» **What is needed**
Each line of the data below that includes the string "shadow" must be copied.

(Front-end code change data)
»»
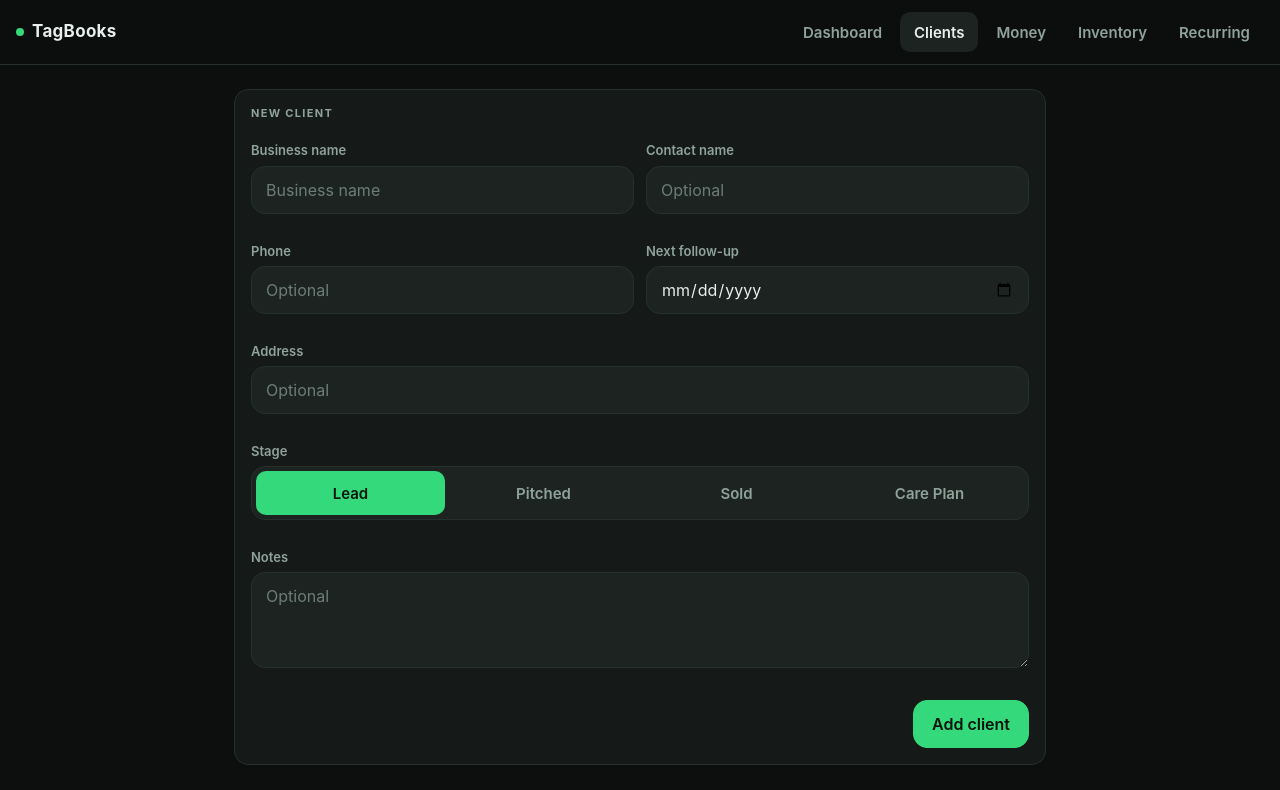
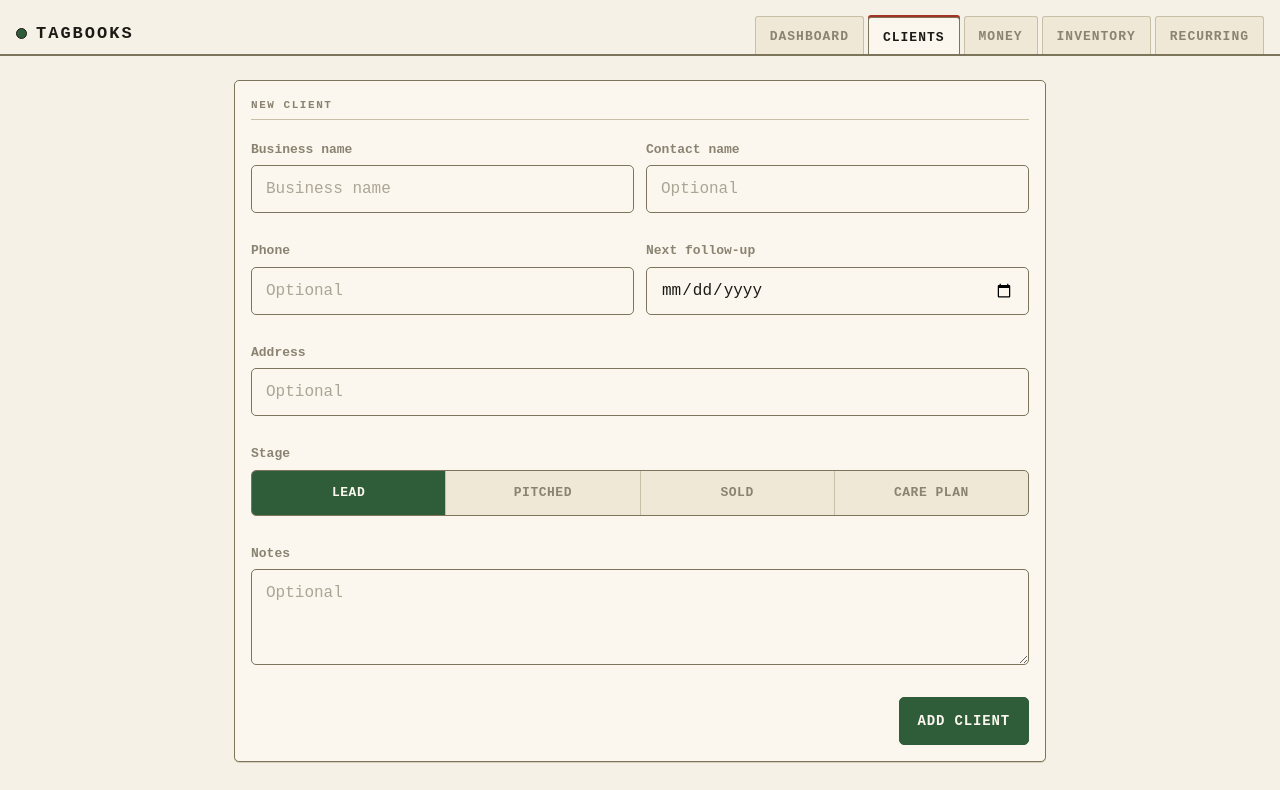
Before and after one commit to jackbonke12-star/tagbooks, a Next.js app: page /clients in a window 1280 px wide. Shown: the top 790 px of the page. Built offline with nearby package versions, Linux system fonts and the light colour scheme; no server answers; the database is empty.

Commit message:
Reskin to paper ledger aesthetic (warm paper, typewriter type, stamp chips, ruled lines)
Co-Authored-By: Claude Fable 5 <noreply@anthropic.com>

```diff
--- a/app/clients/clients.css
+++ b/app/clients/clients.css
@@ -8,8 +8,8 @@
 
 /* Error line (shared shape with money / dashboard). */
 .form-error {
-  background: var(--red-dim);
-  border: 1px solid var(--red);
+  background: rgba(163, 51, 34, 0.08);
+  border-left: 3px solid var(--red);
   color: var(--red);
   border-radius: var(--radius);
   padding: 10px 14px;
@@ -125,41 +125,39 @@
   font-size: 14px;
 }
 
-/* ---------- Stage chips ---------- */
+/* ---------- Stage chips (rubber stamps) ---------- */
 .chip {
   display: inline-flex;
   align-items: center;
   align-self: flex-start;
-  padding: 2px 10px;
-  border-radius: 999px;
-  font-size: 12px;
+  padding: 2px 9px;
+  border-radius: 3px;
+  font-size: 11px;
   font-weight: 700;
-  letter-spacing: 0.02em;
-  border: 1px solid var(--line);
-  background: var(--panel2);
+  letter-spacing: 0.06em;
+  text-transform: uppercase;
+  border: 2px solid currentColor;
+  background: transparent;
   color: var(--muted);
+  transform: rotate(-3deg);
 }
 
 .chip-lead {
   color: var(--muted);
-  background: var(--panel2);
-  border-color: var(--line);
+  transform: rotate(2deg);
 }
 
 .chip-pitched {
-  color: var(--ink);
-  background: rgba(143, 163, 155, 0.14);
-  border-color: var(--muted);
+  color: var(--rule-strong);
 }
 
 .chip-sold {
   color: var(--green);
-  background: rgba(52, 217, 123, 0.12);
-  border-color: var(--green-dim);
 }
 
 .chip-care_plan {
-  color: #06140c;
   background: var(--green);
   border-color: var(--green);
+  color: var(--panel);
+  transform: rotate(1deg);
 }
--- a/app/globals.css
+++ b/app/globals.css
@@ -1,15 +1,21 @@
 :root {
-  --bg: #0c0f0e;
-  --panel: #151a18;
-  --panel2: #1c2320;
-  --line: #26302c;
-  --ink: #e8efec;
-  --muted: #8fa39b;
-  --green: #34d97b;
-  --green-dim: #1d6b42;
-  --red: #ff5d5d;
-  --red-dim: #7a2e2e;
-  --radius: 14px;
+  /* Paper ledger palette. Token NAMES preserved; values remapped to paper. */
+  --bg: #f6f1e7;        /* warm paper */
+  --panel: #fbf7ee;     /* lighter paper card */
+  --panel2: #efe8d7;    /* tinted paper (inputs, fills) */
+  --line: #c9bfa6;      /* faint ink rule */
+  --ink: #1c1a15;       /* near-black ink */
+  --muted: #8a8371;     /* faded ink */
+  --green: #2f5d3a;     /* deep stamp green */
+  --green-dim: #4a7d55; /* softer green ink */
+  --red: #a33322;       /* accounting red */
+  --red-dim: #c9a89a;   /* faded red rule */
+  --radius: 5px;        /* crisp paper corners */
+
+  /* Paper-only helpers (do not replace any existing token). */
+  --rule-strong: #7d745c;
+  --mono: "Courier Prime", "Courier New", "DejaVu Sans Mono", "Nimbus Mono PS",
+    ui-monospace, monospace;
 }
 
 * {
@@ -25,10 +31,22 @@ body {
 body {
   background: var(--bg);
   color: var(--ink);
-  font-family: -apple-system, BlinkMacSystemFont, "Segoe UI", Roboto, Helvetica,
-    Arial, sans-serif, "Apple Color Emoji", "Segoe UI Emoji";
+  font-family: var(--mono);
   -webkit-font-smoothing: antialiased;
-  line-height: 1.4;
+  line-height: 1.5;
+}
+
+/* Numbers read as ledger figures everywhere. */
+.big-num,
+.entry-amount,
+.rec-amount,
+.followup-date,
+.client-followup,
+.month-nav-label,
+.goal-caption,
+.settle-line,
+.month-totals {
+  font-variant-numeric: tabular-nums;
 }
 
 a {
@@ -81,6 +99,7 @@ button {
   border-radius: 50%;
   background: var(--green);
   vertical-align: middle;
+  border: 1px solid var(--ink);
 }
 
 /* ---------- Top nav ---------- */
@@ -90,28 +109,30 @@ button {
   top: 0;
   z-index: 20;
   display: flex;
-  align-items: center;
+  align-items: flex-end;
   gap: 12px;
-  padding: 12px 16px;
-  background: rgba(12, 15, 14, 0.9);
-  backdrop-filter: blur(10px);
-  border-bottom: 1px solid var(--line);
+  padding: 14px 16px 0;
+  background: var(--bg);
+  border-bottom: 2px solid var(--rule-strong);
 }
 
 .topnav-brand {
   font-weight: 700;
-  letter-spacing: 0.3px;
+  letter-spacing: 2px;
+  text-transform: uppercase;
   font-size: 17px;
+  padding-bottom: 8px;
 }
 
 .topnav-brand::before {
   content: "";
   display: inline-block;
-  width: 8px;
-  height: 8px;
-  margin-right: 8px;
+  width: 9px;
+  height: 9px;
+  margin-right: 9px;
   border-radius: 50%;
   background: var(--green);
+  border: 1px solid var(--ink);
   vertical-align: middle;
 }
 
@@ -129,16 +150,24 @@ button {
   display: none;
 }
 
+/* Ledger index tabs: bordered paper tabs that sit on the rule. */
 .topnav-link {
   display: inline-flex;
   align-items: center;
   min-height: 40px;
   padding: 0 14px;
-  border-radius: 10px;
+  border: 1px solid var(--line);
+  border-bottom: none;
+  border-radius: 3px 3px 0 0;
+  background: var(--panel2);
   color: var(--muted);
-  font-weight: 600;
-  font-size: 15px;
+  font-weight: 700;
+  font-size: 13px;
+  letter-spacing: 1px;
+  text-transform: uppercase;
   white-space: nowrap;
+  position: relative;
+  top: 2px;
 }
 
 /* On phones, keep brand + Sign out on row one and let the links wrap to a
@@ -146,43 +175,60 @@ button {
 @media (max-width: 560px) {
   .topnav {
     flex-wrap: wrap;
+    align-items: center;
     gap: 8px 8px;
-    padding: 10px 12px;
+    padding: 10px 12px 0;
   }
   .topnav-brand {
     margin-right: auto;
+    padding-bottom: 0;
     order: 0;
   }
   .topnav-signout {
     order: 1;
     flex-shrink: 0;
+    align-self: center;
+    margin-bottom: 0;
   }
+  /* Row two: full-width scrollable strip of index tabs. */
   .topnav-links {
     order: 2;
     flex-basis: 100%;
     margin-left: 0;
-    gap: 6px;
+    gap: 4px;
+    padding-top: 8px;
   }
   .topnav-link {
     padding: 0 12px;
-    font-size: 14px;
+    font-size: 12px;
+    top: 1px;
+  }
+  .topnav-link.on {
+    top: 1px;
   }
 }
 
 .topnav-link.on {
   color: var(--ink);
-  background: var(--panel2);
+  background: var(--panel);
+  border-color: var(--rule-strong);
+  box-shadow: 0 -2px 0 var(--red);
+  top: 3px;
 }
 
 .topnav-signout {
   min-height: 40px;
+  align-self: center;
+  margin-bottom: 6px;
   padding: 0 12px;
-  border-radius: 10px;
+  border-radius: 3px;
   background: transparent;
-  border: 1px solid var(--line);
-  color: var(--muted);
-  font-weight: 600;
-  font-size: 14px;
+  border: 1px solid var(--rule-strong);
+  color: var(--ink);
+  font-weight: 700;
+  font-size: 12px;
+  letter-spacing: 1px;
+  text-transform: uppercase;
   cursor: pointer;
 }
 
@@ -194,19 +240,22 @@ button {
 
 .card {
   background: var(--panel);
-  border: 1px solid var(--line);
+  border: 1px solid var(--rule-strong);
   border-radius: var(--radius);
   padding: 16px;
   margin-bottom: 14px;
+  box-shadow: 0 1px 0 #d8cfbb;
 }
 
 .card-label {
   font-size: 11px;
   font-weight: 700;
-  letter-spacing: 0.12em;
+  letter-spacing: 0.14em;
   text-transform: uppercase;
   color: var(--muted);
   margin-bottom: 6px;
+  padding-bottom: 5px;
+  border-bottom: 1px solid var(--line);
 }
 
 .big-num {
@@ -240,11 +289,14 @@ button {
   min-height: 48px;
   padding: 0 18px;
   border-radius: var(--radius);
-  border: 1px solid transparent;
+  border: 1px solid var(--rule-strong);
   background: var(--panel2);
   color: var(--ink);
-  font-size: 16px;
-  font-weight: 600;
+  font-family: var(--mono);
+  font-size: 14px;
+  font-weight: 700;
+  letter-spacing: 0.06em;
+  text-transform: uppercase;
   cursor: pointer;
   transition: transform 0.05s ease, opacity 0.15s ease;
 }
@@ -258,16 +310,17 @@ button {
   cursor: default;
 }
 
+/* Green stamp button: inked fill, paper-light text. */
 .btn-primary {
   background: var(--green);
-  color: #06140c;
+  color: var(--panel);
   border-color: var(--green);
 }
 
 .btn-danger {
   background: transparent;
   color: var(--red);
-  border-color: var(--red-dim);
+  border-color: var(--red);
 }
 
 .btn-ghost {
@@ -297,12 +350,12 @@ button {
   width: 100%;
   min-height: 48px;
   padding: 12px 14px;
-  background: var(--panel2);
-  border: 1px solid var(--line);
+  background: var(--panel);
+  border: 1px solid var(--rule-strong);
   border-radius: var(--radius);
   color: var(--ink);
   font-size: 16px;
-  font-family: inherit;
+  font-family: var(--mono);
   outline: none;
   transition: border-color 0.15s ease, box-shadow 0.15s ease;
 }
@@ -329,8 +382,9 @@ button {
 .input:focus,
 .select:focus,
 .textarea:focus {
-  border-color: var(--green);
-  box-shadow: 0 0 0 3px rgba(52, 217, 123, 0.2);
+  border-color: var(--ink);
+  background: #fffdf7;
+  box-shadow: inset 0 -2px 0 var(--ink);
 }
 
 .input::placeholder,
@@ -365,11 +419,12 @@ button {
 
 .seg {
   display: flex;
-  gap: 4px;
-  padding: 4px;
+  gap: 0;
+  padding: 0;
   background: var(--panel2);
-  border: 1px solid var(--line);
+  border: 1px solid var(--rule-strong);
   border-radius: var(--radius);
+  overflow: hidden;
 }
 
 .seg button {
@@ -377,18 +432,26 @@ button {
   min-height: 44px;
   padding: 0 12px;
   border: none;
-  border-radius: 10px;
+  border-left: 1px solid var(--line);
+  border-radius: 0;
   background: transparent;
   color: var(--muted);
-  font-size: 15px;
-  font-weight: 600;
+  font-family: var(--mono);
+  font-size: 13px;
+  font-weight: 700;
+  letter-spacing: 0.04em;
+  text-transform: uppercase;
   cursor: pointer;
   transition: background 0.15s ease, color 0.15s ease;
 }
 
+.seg button:first-child {
+  border-left: none;
+}
+
 .seg button.on {
   background: var(--green);
-  color: #06140c;
+  color: var(--panel);
 }
 
 /* ---------- Transaction list ---------- */
@@ -410,25 +473,36 @@ button {
 
 .goal-hero {
   background: var(--panel);
-  border: 1px solid var(--line);
+  border: 1px solid var(--rule-strong);
   border-radius: var(--radius);
   padding: 20px;
   margin-bottom: 14px;
+  box-shadow: 0 1px 0 #d8cfbb;
 }
 
+/* Ruled meter: crisp inked frame with a faint tick down the middle. */
 .goal-track {
   width: 100%;
   height: 28px;
-  border-radius: 999px;
+  border-radius: 3px;
   background: var(--panel2);
-  border: 1px solid var(--line);
+  border: 1px solid var(--rule-strong);
   overflow: hidden;
+  background-image: repeating-linear-gradient(
+    90deg,
+    transparent 0,
+    transparent calc(10% - 1px),
+    rgba(125, 116, 92, 0.35) calc(10% - 1px),
+    rgba(125, 116, 92, 0.35) 10%
+  );
 }
 
+/* Confident green ink fill. */
 .goal-fill {
   height: 100%;
-  border-radius: 999px;
-  background: linear-gradient(180deg, #4ce78d 0%, var(--green) 55%, var(--green-dim) 100%);
+  border-radius: 2px 0 0 2px;
+  background: var(--green);
+  border-right: 2px solid var(--ink);
   transition: width 0.4s ease;
 }
 
@@ -450,19 +524,14 @@ button {
   align-items: center;
   justify-content: center;
   padding: 24px;
-  background: radial-gradient(
-      120% 80% at 50% 0%,
-      rgba(52, 217, 123, 0.08) 0%,
-      transparent 60%
-    ),
-    var(--bg);
+  background: var(--bg);
 }
 
 .login-box {
   width: 100%;
   max-width: 380px;
   background: var(--panel);
-  border: 1px solid var(--line);
+  border: 1px solid var(--rule-strong);
   border-radius: var(--radius);
   padding: 28px 24px;
 }
@@ -481,6 +550,7 @@ button {
   margin-right: 10px;
   border-radius: 50%;
   background: var(--green);
+  border: 1px solid var(--ink);
   vertical-align: middle;
 }
 
@@ -498,9 +568,9 @@ button {
 .login-error {
   margin-bottom: 14px;
   padding: 10px 12px;
-  border-radius: 10px;
-  background: rgba(255, 93, 93, 0.1);
-  border: 1px solid var(--red-dim);
+  border-radius: var(--radius);
+  background: rgba(163, 51, 34, 0.08);
+  border-left: 3px solid var(--red);
   color: var(--red);
   font-size: 14px;
 }
--- a/app/money/money.css
+++ b/app/money/money.css
@@ -8,8 +8,8 @@
 
 /* Error line (shared shape with dashboard). */
 .form-error {
-  background: var(--red-dim);
-  border: 1px solid var(--red);
+  background: rgba(163, 51, 34, 0.08);
+  border-left: 3px solid var(--red);
   color: var(--red);
   border-radius: var(--radius);
   padding: 10px 14px;
```
Also changed, not shown: app/dashboard.css (+21 -22 lines), app/inventory/inventory.css (+18 -20 lines), app/recurring/recurring.css (+4 -3 lines).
««
» **Finished task**
+  box-shadow: 0 -2px 0 var(--red);
+  box-shadow: 0 1px 0 #d8cfbb;
   transition: border-color 0.15s ease, box-shadow 0.15s ease;
-  box-shadow: 0 0 0 3px rgba(52, 217, 123, 0.2);
+  box-shadow: inset 0 -2px 0 var(--ink);
+  box-shadow: 0 1px 0 #d8cfbb;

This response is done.